Thursday, July 7, 2011
A Family of Fashion Illustrators
A couple of weeks ago, I was visiting my mother and came across these fabulous prints which I felt you all might enjoy.
My grandfather and mother were both fashion illustrators. My grandfather, Frank Nichols, became quite well known for his art and eventually opened up an art school, here in Tennessee. His house always smelled like coffee and turpentine. Visiting, as a child, I was fascinated by his studio. There was a life sized mannequin in the sudio, which always frightened me at night, and various paintings at different stages of completion. His favorite mediums were oil (which he used on most of his landscapes and portraits) or pen and ink. Though his oil paintings are still some of my most prized possessions (and which provide the backgrounds for many of my finished styling photos), I was always most drawn to those long, lean black and gray ladies of his fashion illustrations.

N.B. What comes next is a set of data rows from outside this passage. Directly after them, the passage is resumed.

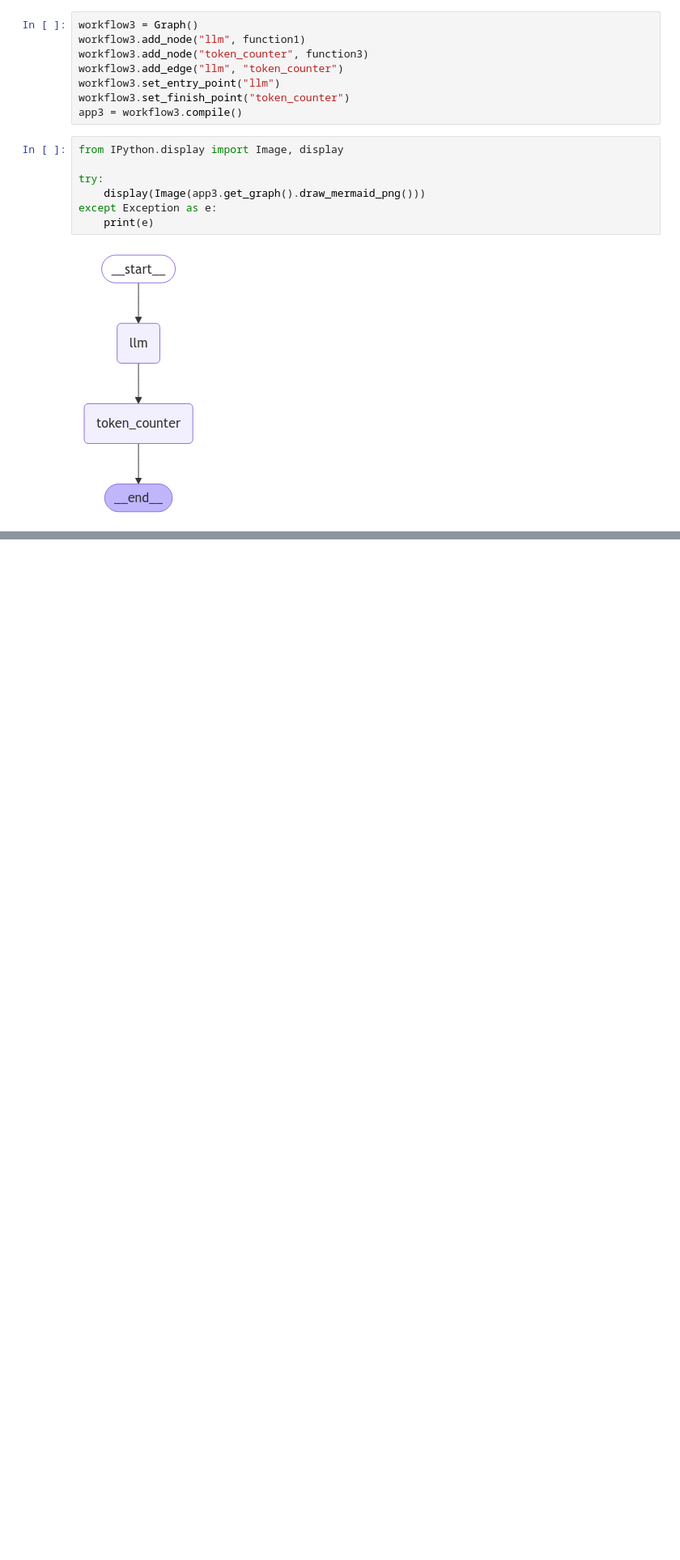
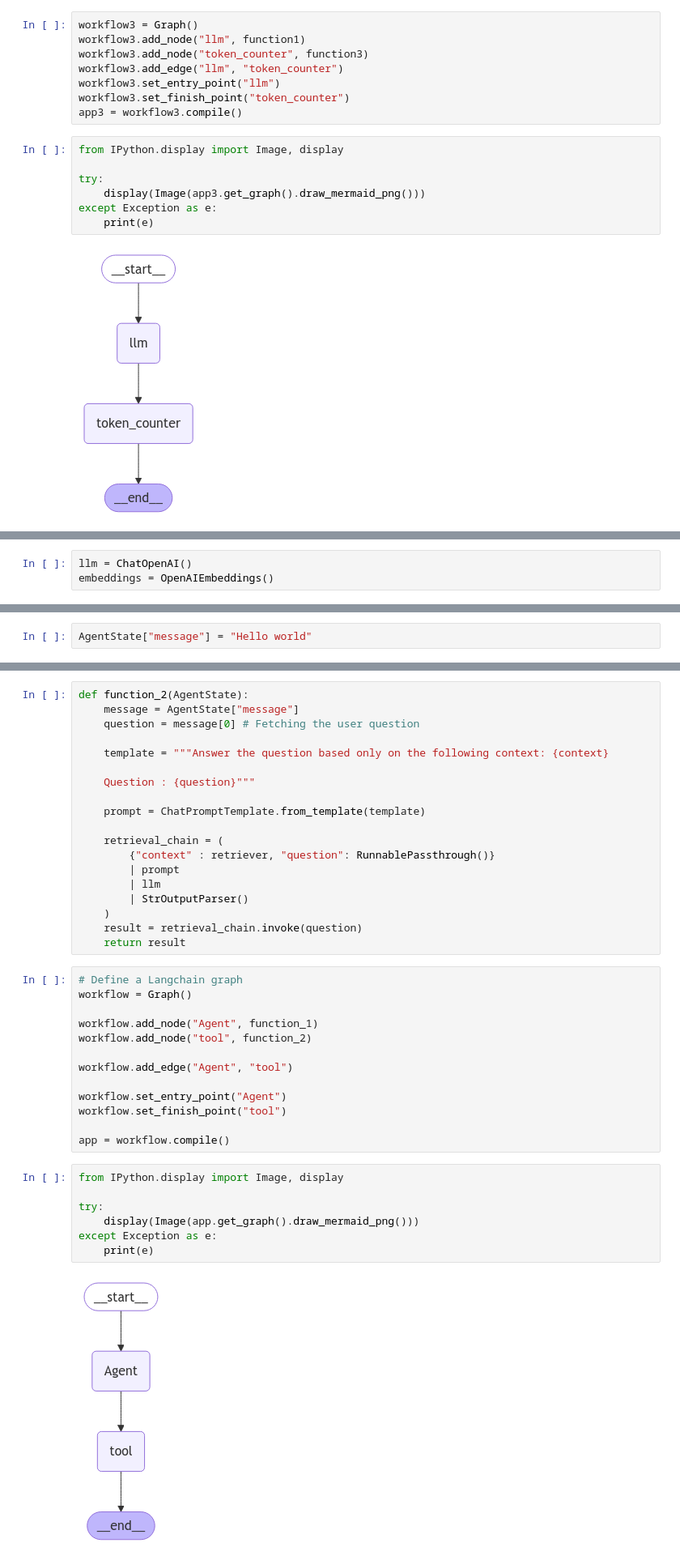
Before and after one commit to HiteshRam666/LangGraph, a Jupyter notebook: LangGraph_Scratch.ipynb, the cells around one changed output, grey strips where cells are left out. Shown at 81% size. Saved outputs shown, nothing was run; the diff lists cells and outputs as text; blank space fills up the shorter version.

```diff
--- a/LangGraph_Scratch.ipynb
+++ b/LangGraph_Scratch.ipynb
@@ -161,0 +198,3 @@ app3.invoke("Why we use GPU in deep learning ?")
+# %%
+llm = ChatOpenAI()
+embeddings = OpenAIEmbeddings()
@@ -161,0 +216,2 @@ app3.invoke("Why we use GPU in deep learning ?")
+# %%
+AgentState["message"] = "Hello world"
@@ -161,0 +227,41 @@ app3.invoke("Why we use GPU in deep learning ?")
+# %%
+def function_2(AgentState):
+    message = AgentState["message"]
+    question = message[0] # Fetching the user question
+
+    template = """Answer the question based only on the following context: {context}
+
+    Question : {question}"""
+
+    prompt = ChatPromptTemplate.from_template(template)
+
+    retrieval_chain = (
+        {"context" : retriever, "question": RunnablePassthrough()}
+        | prompt
+        | llm
+        | StrOutputParser()
+    )
+    result = retrieval_chain.invoke(question)
+    return result
+# %%
+# Define a Langchain graph
+workflow = Graph()
+
+workflow.add_node("Agent", function_1)
+workflow.add_node("tool", function_2)
+
+workflow.add_edge("Agent", "tool")
+
+workflow.set_entry_point("Agent")
+workflow.set_finish_point("tool")
+
+app = workflow.compile()
+# %%
+from IPython.display import Image, display
+
+try:
+    display(Image(app.get_graph().draw_mermaid_png()))
+except Exception as e:
+    print(e)
+# %% [output]
+[figure, added]
```
Also changed, not shown: parts of 36 cells of this notebook.
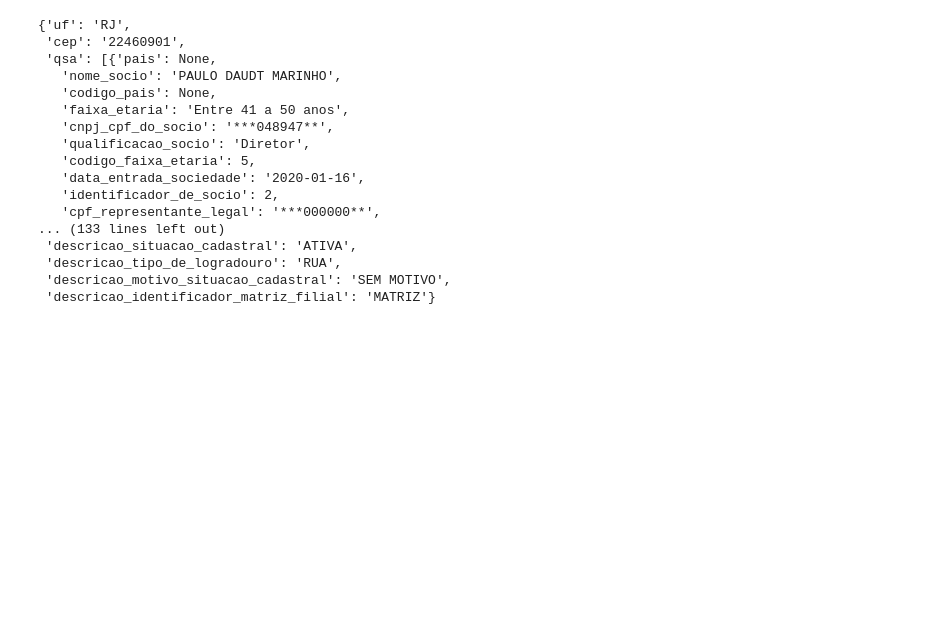
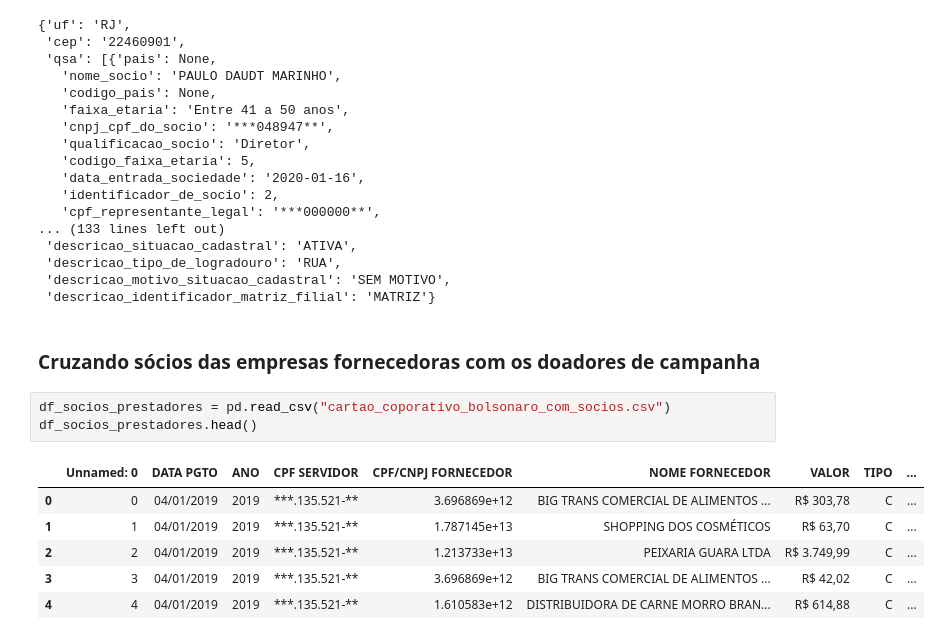
Before and after one commit to lucasthaynan/cartao_corporativo, a Jupyter notebook: cartao_corporativo_jair_bolsonaro_cruzametnos.ipynb, the cells around one changed output. Drawn from its saved outputs; the diff is of its cells as text; blank space fills up the shorter version.

```diff
--- a/cartao_corporativo_jair_bolsonaro_cruzametnos.ipynb
+++ b/cartao_corporativo_jair_bolsonaro_cruzametnos.ipynb
@@ -279,3 +288,15 @@ response.json()
  'descricao_tipo_de_logradouro': 'RUA',
  'descricao_motivo_situacao_cadastral': 'SEM MOTIVO',
  'descricao_identificador_matriz_filial': 'MATRIZ'}
+# %% [markdown]
+### Cruzando sócios das empresas fornecedoras com os doadores de campanha
+# %%
+df_socios_prestadores = pd.read_csv("cartao_coporativo_bolsonaro_com_socios.csv")
+df_socios_prestadores.head()
+# %% [output]
+|  | Unnamed: 0 | DATA PGTO | ANO | CPF SERVIDOR | CPF/CNPJ FORNECEDOR | NOME FORNECEDOR | VALOR | TIPO | ... |
+| 0 | 0 | 04/01/2019 | 2019 | ***.135.521-** | 3.696869e+12 | BIG TRANS COMERCIAL DE ALIMENTOS ... | R$ 303,78 | C | ... |
+| 1 | 1 | 04/01/2019 | 2019 | ***.135.521-** | 1.787145e+13 | SHOPPING DOS COSMÉTICOS | R$ 63,70 | C | ... |
+| 2 | 2 | 04/01/2019 | 2019 | ***.135.521-** | 1.213733e+13 | PEIXARIA GUARA LTDA | R$ 3.749,99 | C | ... |
+| 3 | 3 | 04/01/2019 | 2019 | ***.135.521-** | 3.696869e+12 | BIG TRANS COMERCIAL DE ALIMENTOS ... | R$ 42,02 | C | ... |
+| 4 | 4 | 04/01/2019 | 2019 | ***.135.521-** | 1.610583e+12 | DISTRIBUIDORA DE CARNE MORRO BRAN... | R$ 614,88 | C | ... |
```
Also changed, not shown: parts of 11 cells of this notebook, 1 other file.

He specialized in textures-furs, lame', leather. I was always astonished how sleek and perfected his tiny brush could make these things appear.
My mother inherited much of his talent and was trained to be a fashion illustrator herself. She was gorgeous, simply built for a career in fashion. Starting out as a model, her runway experience helped her to develop an eye for design and accessorizing. She began to draw for Levy's department store in Memphis in the mid 1960's.
When I was a kid, I naturally had the very best in paper dolls.
I would just have to tell mom that I wanted 'that dress' for my paper dolls and she'd bang it out in mere minutes. When I watched 'The Ten Commandments', she drew me a 12 inch Egyptian doll that had an array of fascinating 'Hollywood' inspired costumes and a stunning black bobbed haircut. Somewhere along the way, I became obsessed with 'Gigi' and my talented mother was quick to create a doll that was the height of Minneli-esque, Lautrec-inspired french fashion.
Anyway, I thought I'd share a little of her artwork with you here. I plan to frame some of it...I love the fact that you can still see her penciled in notes and those of the editor. Shoes were her specialty. In these days, where everything is done with computers, we sometimes forget the effort that was put into making clothing appealing to the average shopper. Pen and ink did that best, if you ask me.
Thanks for visiting,